Work instructions. Please copy each line of the records below that includes the word "False".
···
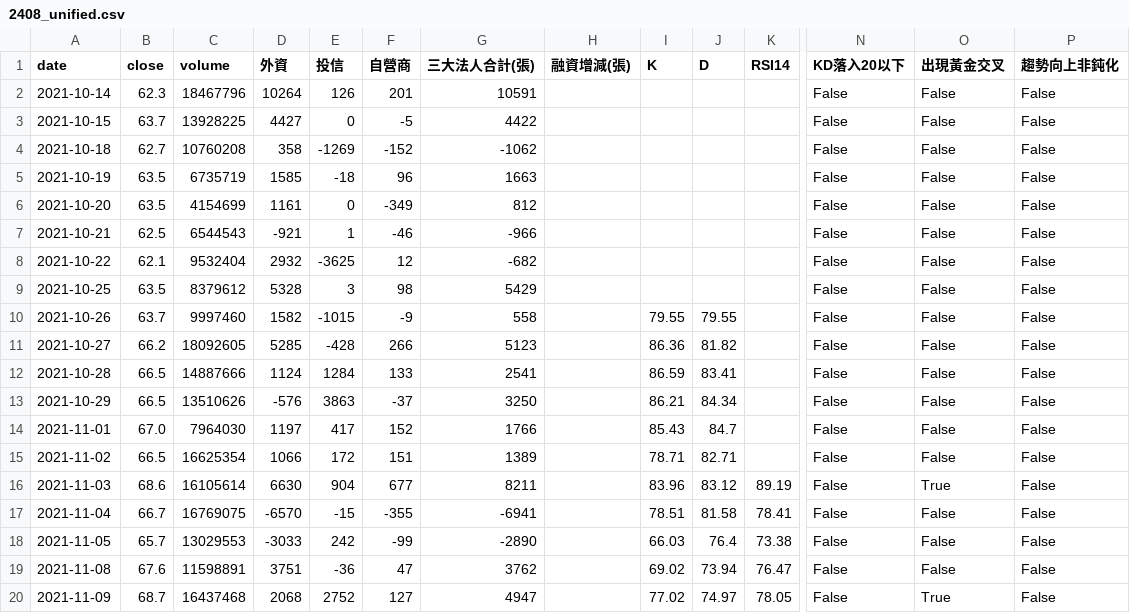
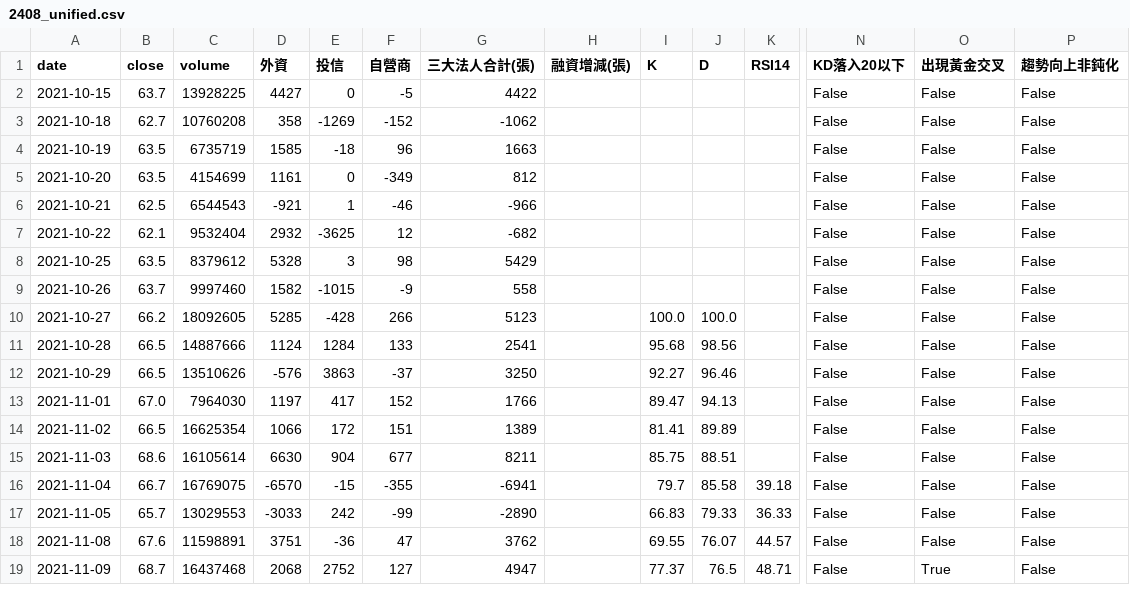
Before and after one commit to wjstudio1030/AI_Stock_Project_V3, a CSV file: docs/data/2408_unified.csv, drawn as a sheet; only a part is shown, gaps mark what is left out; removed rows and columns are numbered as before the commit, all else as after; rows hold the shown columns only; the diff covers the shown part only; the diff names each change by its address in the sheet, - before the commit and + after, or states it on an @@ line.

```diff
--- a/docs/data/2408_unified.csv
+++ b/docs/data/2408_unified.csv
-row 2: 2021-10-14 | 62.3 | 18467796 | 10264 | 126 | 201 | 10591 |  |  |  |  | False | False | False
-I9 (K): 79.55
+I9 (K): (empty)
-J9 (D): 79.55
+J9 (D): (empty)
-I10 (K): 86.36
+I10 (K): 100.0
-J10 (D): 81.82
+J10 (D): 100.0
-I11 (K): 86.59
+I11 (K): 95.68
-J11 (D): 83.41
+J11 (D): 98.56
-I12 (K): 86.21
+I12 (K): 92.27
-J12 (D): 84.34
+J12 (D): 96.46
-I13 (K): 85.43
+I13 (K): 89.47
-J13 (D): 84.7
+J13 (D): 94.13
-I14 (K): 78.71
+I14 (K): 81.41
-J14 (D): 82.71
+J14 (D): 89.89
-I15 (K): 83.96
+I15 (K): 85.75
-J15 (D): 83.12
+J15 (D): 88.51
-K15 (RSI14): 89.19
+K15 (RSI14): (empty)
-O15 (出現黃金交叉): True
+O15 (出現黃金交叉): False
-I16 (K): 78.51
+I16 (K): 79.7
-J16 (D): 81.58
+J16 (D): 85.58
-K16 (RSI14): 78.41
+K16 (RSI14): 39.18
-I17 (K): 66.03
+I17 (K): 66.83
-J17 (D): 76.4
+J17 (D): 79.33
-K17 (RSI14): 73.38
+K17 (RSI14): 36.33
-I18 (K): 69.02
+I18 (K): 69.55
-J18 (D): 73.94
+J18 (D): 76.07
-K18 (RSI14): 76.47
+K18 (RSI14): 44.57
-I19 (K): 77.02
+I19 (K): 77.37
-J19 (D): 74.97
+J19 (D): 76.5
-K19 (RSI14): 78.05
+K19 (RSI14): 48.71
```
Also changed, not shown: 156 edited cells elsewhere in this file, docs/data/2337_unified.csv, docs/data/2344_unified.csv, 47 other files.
···
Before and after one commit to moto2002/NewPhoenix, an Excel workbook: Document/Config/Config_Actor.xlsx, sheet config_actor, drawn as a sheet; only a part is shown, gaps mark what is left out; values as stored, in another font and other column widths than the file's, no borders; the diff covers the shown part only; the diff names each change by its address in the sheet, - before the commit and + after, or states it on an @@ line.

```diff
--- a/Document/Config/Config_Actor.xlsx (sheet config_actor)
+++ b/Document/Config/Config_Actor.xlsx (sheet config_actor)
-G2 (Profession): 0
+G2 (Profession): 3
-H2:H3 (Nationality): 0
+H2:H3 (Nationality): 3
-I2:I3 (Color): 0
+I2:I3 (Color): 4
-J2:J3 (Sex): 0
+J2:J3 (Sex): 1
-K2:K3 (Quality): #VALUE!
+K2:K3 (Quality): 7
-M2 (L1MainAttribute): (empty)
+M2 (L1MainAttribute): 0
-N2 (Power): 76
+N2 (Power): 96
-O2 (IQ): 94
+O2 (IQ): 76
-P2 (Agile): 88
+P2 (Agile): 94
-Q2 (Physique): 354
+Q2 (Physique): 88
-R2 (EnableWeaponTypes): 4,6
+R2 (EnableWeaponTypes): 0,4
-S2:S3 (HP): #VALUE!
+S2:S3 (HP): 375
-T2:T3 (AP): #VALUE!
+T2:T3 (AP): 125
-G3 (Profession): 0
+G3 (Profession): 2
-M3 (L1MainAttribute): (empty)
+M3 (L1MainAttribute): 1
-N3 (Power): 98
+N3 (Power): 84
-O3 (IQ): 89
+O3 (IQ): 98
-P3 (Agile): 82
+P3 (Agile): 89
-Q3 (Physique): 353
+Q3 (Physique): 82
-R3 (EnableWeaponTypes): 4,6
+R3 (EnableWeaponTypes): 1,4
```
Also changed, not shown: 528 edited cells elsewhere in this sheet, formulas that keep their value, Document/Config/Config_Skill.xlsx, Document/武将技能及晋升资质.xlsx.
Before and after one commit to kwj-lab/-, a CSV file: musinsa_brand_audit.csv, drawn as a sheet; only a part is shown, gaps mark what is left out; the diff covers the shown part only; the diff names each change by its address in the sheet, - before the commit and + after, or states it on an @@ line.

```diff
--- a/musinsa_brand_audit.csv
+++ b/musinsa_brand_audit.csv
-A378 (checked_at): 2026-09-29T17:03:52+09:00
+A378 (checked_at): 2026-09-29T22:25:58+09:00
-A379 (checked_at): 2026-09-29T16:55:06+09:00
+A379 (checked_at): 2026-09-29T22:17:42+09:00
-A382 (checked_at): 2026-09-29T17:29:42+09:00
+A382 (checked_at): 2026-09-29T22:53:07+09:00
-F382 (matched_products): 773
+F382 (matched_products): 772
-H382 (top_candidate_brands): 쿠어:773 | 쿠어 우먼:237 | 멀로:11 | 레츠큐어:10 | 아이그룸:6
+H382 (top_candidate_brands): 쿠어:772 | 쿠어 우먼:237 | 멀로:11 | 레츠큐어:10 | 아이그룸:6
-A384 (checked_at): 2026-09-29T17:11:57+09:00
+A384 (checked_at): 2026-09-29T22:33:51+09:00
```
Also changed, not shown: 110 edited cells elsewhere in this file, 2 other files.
···
The completed task.
-row 2: 2021-10-14 | 62.3 | 18467796 | 10264 | 126 | 201 | 10591 |  |  |  |  | False | False | False
+O15 (出現黃金交叉): False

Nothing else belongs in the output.